The comic scenes which interleave Marlowe's plays are coarse, heavy, and generally gross. But he had a quality of humor of a singular kind, which appears when it is least expected in situations of grief or terror. We have a remarkable example of this in The Jew of Malta, where Friar Jacomo, seeing the dead body of Friar Barnardine standing against a wall with a staff in its hands, addresses it, and, not receiving any answer, knocks it down, upon which he is accused of the murder,-a tragical issue produced by farcical means, and showing how closely tragedy and farce lie together.
Marlowe's strength was not that of intensity in the sense of concentration. It consisted in the power of accumulation which conquers by repeated blows. His details are often hyperbolical, and his characters, divorced from the action and the surrounding figures, are little better than superb exaggerations of humanity. His plays will not bear this kind of dissection: they must be grasped as a whole in the entirety of their burning passion and Titanic energies. The design is always vast, and commands attention by its breadth and boldness. There is a barbaric grandeur in Tamburlaine, which seizes forcibly on the imagination, in spite of the means by which it is brought about. It is preposterous enough to see Tamburlaine drawn in his chariot by captive kings with bits in their mouths, and to hear him reproaching them for not going faster than twenty miles a day; yet there is something almost sublime in the conception of vanquishing entire regions, carrying victory into remote countries almost with the certainty of fate, and then exhibiting to the world the emblems of this mighty power in the persons of the harnessed kings. It may awaken ludicrous, associations to hear Tamburlaine's expression of surprise when he feels the approach of sick
ness, as if he who had overawed mortality in others must himself be immortal; and his proposal to go forth and fight Death, as he had fought other enemies, is simply absurd; but it is a stroke of genius, in immediate relation with all this, to represent Death as being afraid to come too near him, and making his approaches as it were by stealth, every time Tamburlaine turns aside his head. The manner in which Faustus sells himself to the devil will make the modern reader smile; but assuredly the heaping up of the horrors, hour after hour, as the moment when the forfeit is to be paid draws near, is profoundly tragical.

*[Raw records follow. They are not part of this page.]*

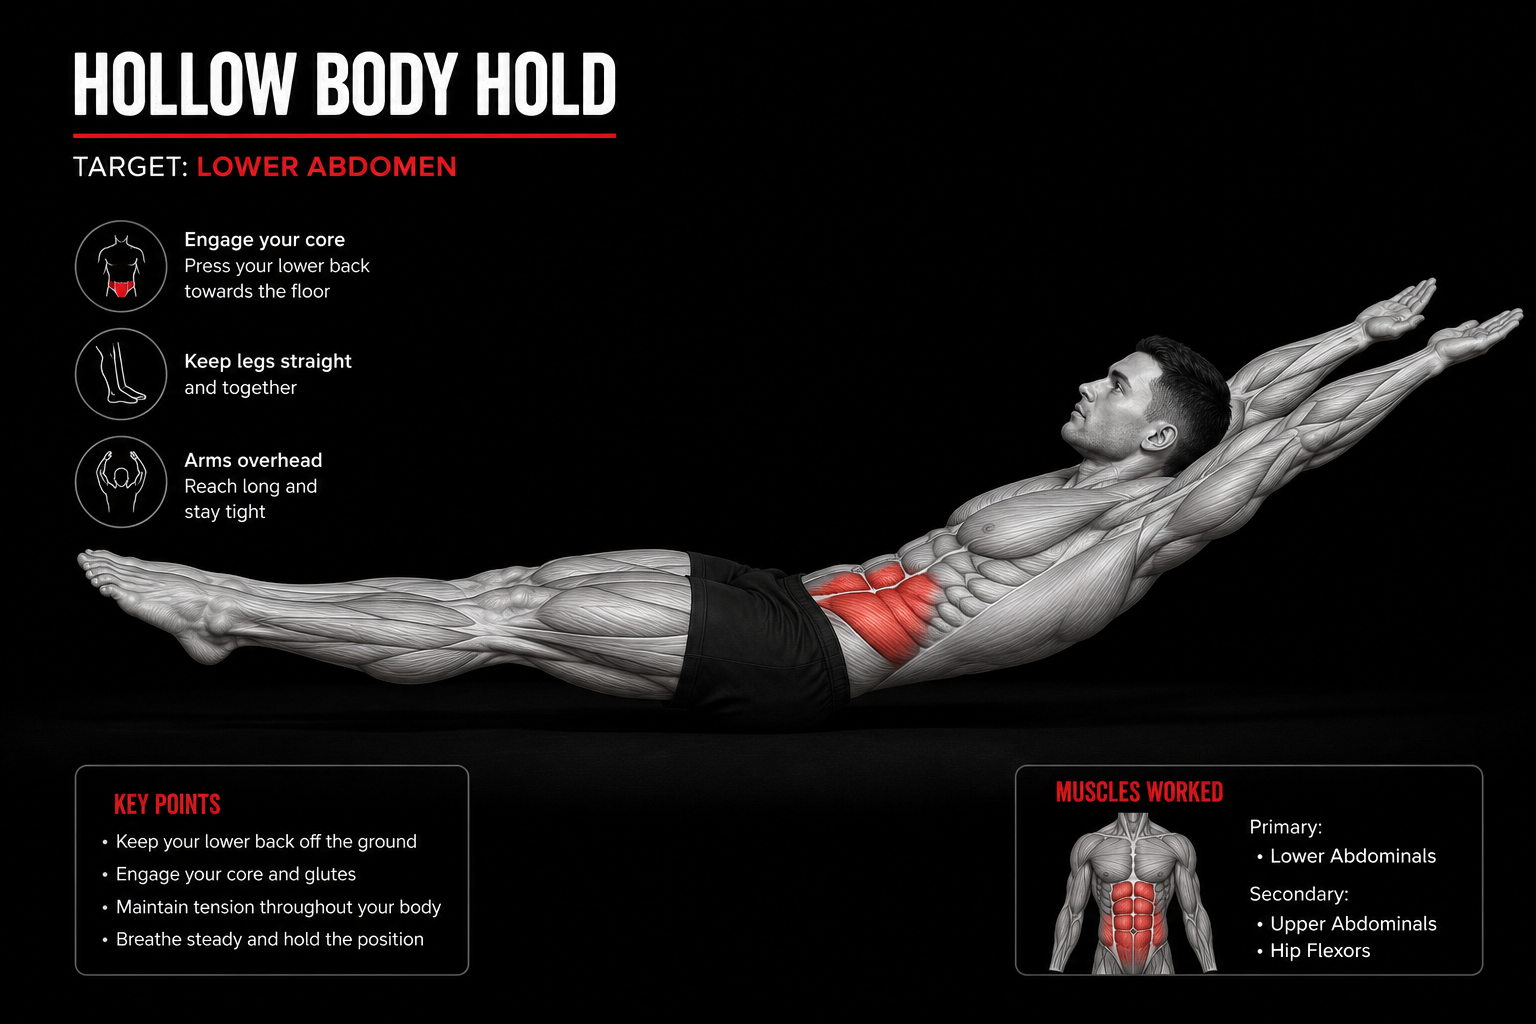
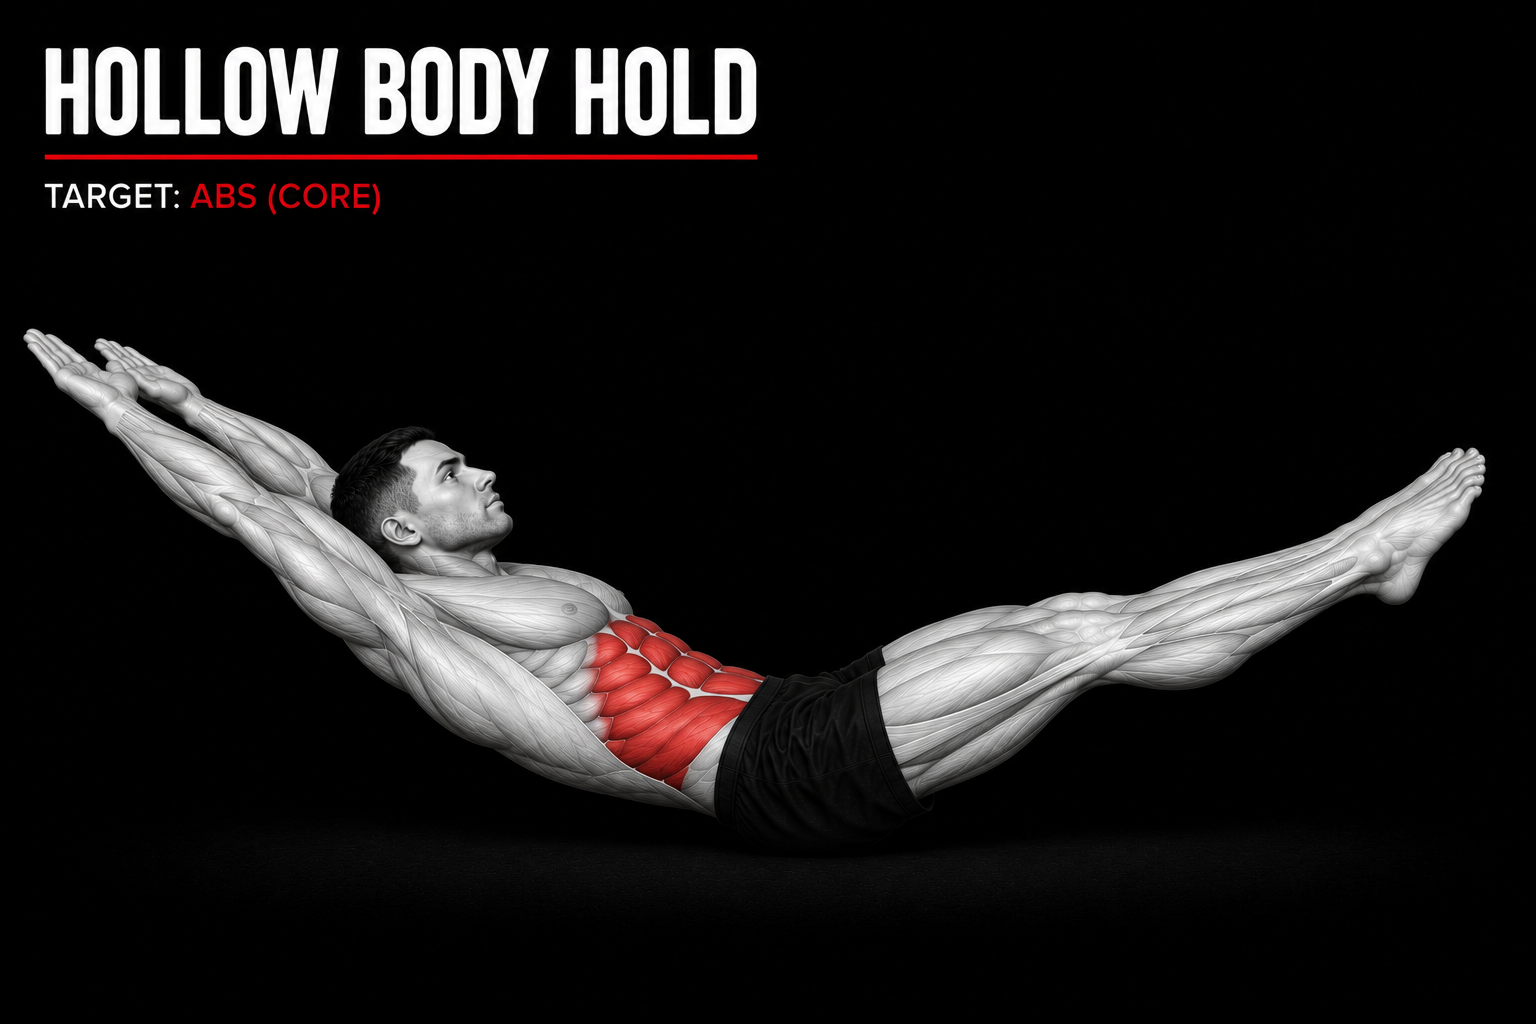
progress in f3.4

Changed region(s): [[0.0, 0.0312, 1.0, 0.8125], [0.6562, 0.75, 0.9375, 0.9688], [0.0625, 0.75, 0.3125, 0.9375]]

diff --git a/src/F3.4.css b/src/F3.4.css
@@ -1,89 +1,111 @@
 body {
-  background-color: black;
-  font-family: Arial, Helvetica, sans-serif;
-  margin: 0;
+    background-color: black;
 }
-
-.container {
-  display: flex;
-  flex-direction: row-reverse; /* flips sides: image right, text left */
-  height: 100vh;
+header {
+    text-align: center;
+    background-color: silver;
 }
-
-.left {
-  flex: 1;
-  color: white;
-  padding: 20px;
-}
-
-.right {
-  flex: 1;
-  display: flex;
-  justify-content: center;
-  align-items: center;
-}
-
-.right img {
-  width: 90%;
-  height: auto;
-}
-
-h1, h2, h3 {
-  margin: 10px 0;
-}
-
-.workout1, .inst {
-  color: rgb(220, 102, 220);
-}
-
-button {
-  background-color: rgb(220, 102, 220);
-  color: black;
-  font-size: 20px;
-  margin: 10px;
-  padding: 8px 16px;
-  border: none;
-  cursor: pointer;
-}
-
-button:hover {
-  opacity: 0.8;
-}
-
-ul {
-  font-size: 18px;
-}
-
-button:hover{
-    cursor: pointer;
-}
-#resetbtn,
-#resetbtn2,
-#resetbtn3,
-#resetbtn4,
-#resetbtn5,
-#resetbtn6{
-    margin-left: 10px;
-}
-.inst{
-    color:  rgb(220, 102, 220);
+.inst {
+    color: #8f3027;
     font-family: Arial, Helvetica, sans-serif;
     font-size: 40px;
 }
-
-ul{
-    color: white;
+ul {
+    color: silver;
     font-size: 30px;
 }
-span{
+span {
     font-size: 20px;
 }
-.resetbtn2{
-    padding-left: 20px;
+h1 {
+    text-align: center;
+    margin-top: 80px;
+    color: #8f3027;
 }
-.workout3{
-    margin-right: 1200px;
+h2 {
+    color: silver;
+    margin-left: 50px;
 }
-.reset3{
-    margin-left: 20px;
+.workout1 {
+    color: #8f3027;
+    font-family: Arial, Helvetica, sans-serif;
+    margin: 0 0 0 50px;
+    padding: 0;
+    text-align: left;
+}
+.workout-image {
+    float: right;
+    width: min(45%, 650px);
+    height: auto;
+    margin: -80px 50px 30px 30px;
+}
+h3 {
+    color: silver;
+    margin-left: 40px;
+    display: grid;
+    grid-template-columns: 100px 20px auto;
+}
+
+.stopwatch-frame {
+  display: flex;
+  flex-direction: column;
+  align-items: center;
+  background-color: #000;
+  border: 3px solid #ff8c00;
+  border-radius: 20px;
+  padding: 20px;
+  width: 300px;
+  box-shadow: 0 0 20px rgba(255, 140, 0, 0.3);
+}
+
+.dial {
+  position: relative;
+  width: 220px;
+  height: 220px;
+  border-radius: 50%;
+  background: radial-gradient(circle, #111 60%, #000);
+}
+
+.center-display {
+  position: absolute;
+  top: 50%;
+  left: 50%;
+  transform: translate(-50%, -50%);
+  color: white;
+  font-family: 'Orbitron', sans-serif;
+  font-size: 40px;
+}
+
+.controls {
+  display: flex;
+  gap: 15px;
+  margin-top: 20px;
+}
+
+#startBtn, #resetBtn {
+  width: 100px;
+  padding: 10px;
+  font-size: 18px;
+  border: none;
+  border-radius: 10px;
+  cursor: pointer;
+  transition: 0.3s;
+}
+
+#startBtn {
+  background-color: #00b86b;
+  color: black;
+}
+
+#resetBtn {
+  background-color: #555;
+  color: white;
+}
+
+#startBtn:hover {
+  background-color: #00ff88;
+}
+
+#resetBtn:hover {
+  background-color: #777;
 }

diff --git a/src/F3.4.html b/src/F3.4.html
@@ -10,30 +10,42 @@
 
 <body>
     <header>
-        <h1>Calisthenics</h1>
+        <h1>Calisthenics Workout</h1>
     </header>
-    <div class="container">
-        <div class="right">
-            <img src="../assets/hollow hold.jpg" alt="Hollow body hold">
+    <br><br>
+
+    <h2>Exercises  1/10</h2>
+    <h1 class="workout1">Hollow Body Hold</h1> <br><br>
+    <img class="workout-image" src="../assets/hollow hold.jpg" alt="Hollow Body Hold Exercise">>
+    <h3><span>sets</span><span>:</span><span>3 sets</span></h3>
+    <h3><span>hold time</span><span>:</span><span>20-30 seconds</span></h3>
+    <h3><span>rest time</span><span>:</span><span>40sec</span></h3>
+    <h3><span>Est time</span><span>:</span><span>5-10min</span></h3><br><br>
+    <div class="stopwatch-frame">
+      <div class="dial">
+        <div class="center-display">
+          <span id="seconds">00</span> :
+          <span id="miniSeconds">00</span>
         </div>
-        <div class="left">
-            <h2>Exercises  1/10</h2>
-            <h1 class="workout1">Hollow Body Hold</h1><br><br>
-            <h3><span>sets</span><span>:</span><span>3 sets</span></h3>
-            <h3><span>reps</span><span>:</span><span>10-12 reps</span></h3>
-            <h3><span>rest time</span><span>:</span><span>40sec</span></h3>
-            <h3><span>Est time</span><span>:</span><span>5-10min</span></h3><br><br>
-            <button id="btn" onclick="stratstop()">Start</button>
-            <button id="resetbtn" onclick="reset()">Reset</button>
-            <br><br>
-            <h2 class="inst">Instruction</h2>
-                <ul>
-                    <li>Lie flat on your back on a mat with your legs straight and your arms beside you.</li>
-                    <li>Keep your lower back pressed gently against the floor and tighten your core.</li>
-                    <li>Pause briefly at the top, then slowly lower your legs without letting them drop.</li>
-                    <li>Repeat with controlled movement and avoid swinging your legs or lifting your lower back off the floor.</li>
-                
-                </ul>
-            </div>
-            <br>
-            <hr>
+      </div>
+      <div class="controls">
+        <button id="startBtn">Start</button>
+        <button id="resetBtn">Reset</button>
+      </div>
+    </div>
+    <br><br>
+    <h2 class="inst">Instruction</h2>
+        <ul>
+            <li>Lie flat on your back. Press your lower back firmly into the floor so there’s no gap underneath.</li>
+            <li>Lift your legs, head, and shoulder blades slightly off the ground.</li>
+            <li>Extend your arms overhead. </li>
+            <li>Hold this banana-like shape. </li>
+        </ul>
+    </div>
+    <br><hr>
+    <br><br>
+
+
+        <script src="index.js"></script>
+</body>
+</html>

The poems that are not dramatic possess all of Marlowe's excellences liberated from his excesses. The most important of them is Hero and Leander. How admirably it is executed will be felt upon reaching the continuation by “cloud-grappling Chapman," who, though possessing great original powers, falls infinitely short of the luxury of description and exquisite versification of his predecessor. The Song of the Passionate Shepherd, which has retained its popularity for nearly three hundred years, is the best known, as it is one of the most beautiful, of Marlowe's compositions. To these is added, in the present volume, a translation of The First Book of Lucan, which presents especial claims to preservation as the secord example of the kind in English, and as affording, by its closeness, being rendered line for line, a curious means of comparison with the more elaborate version of Rowe. Marlowe also produced a translation of Ovid's Elegies, which the Bishops ordered to be burnt for its licentiousness.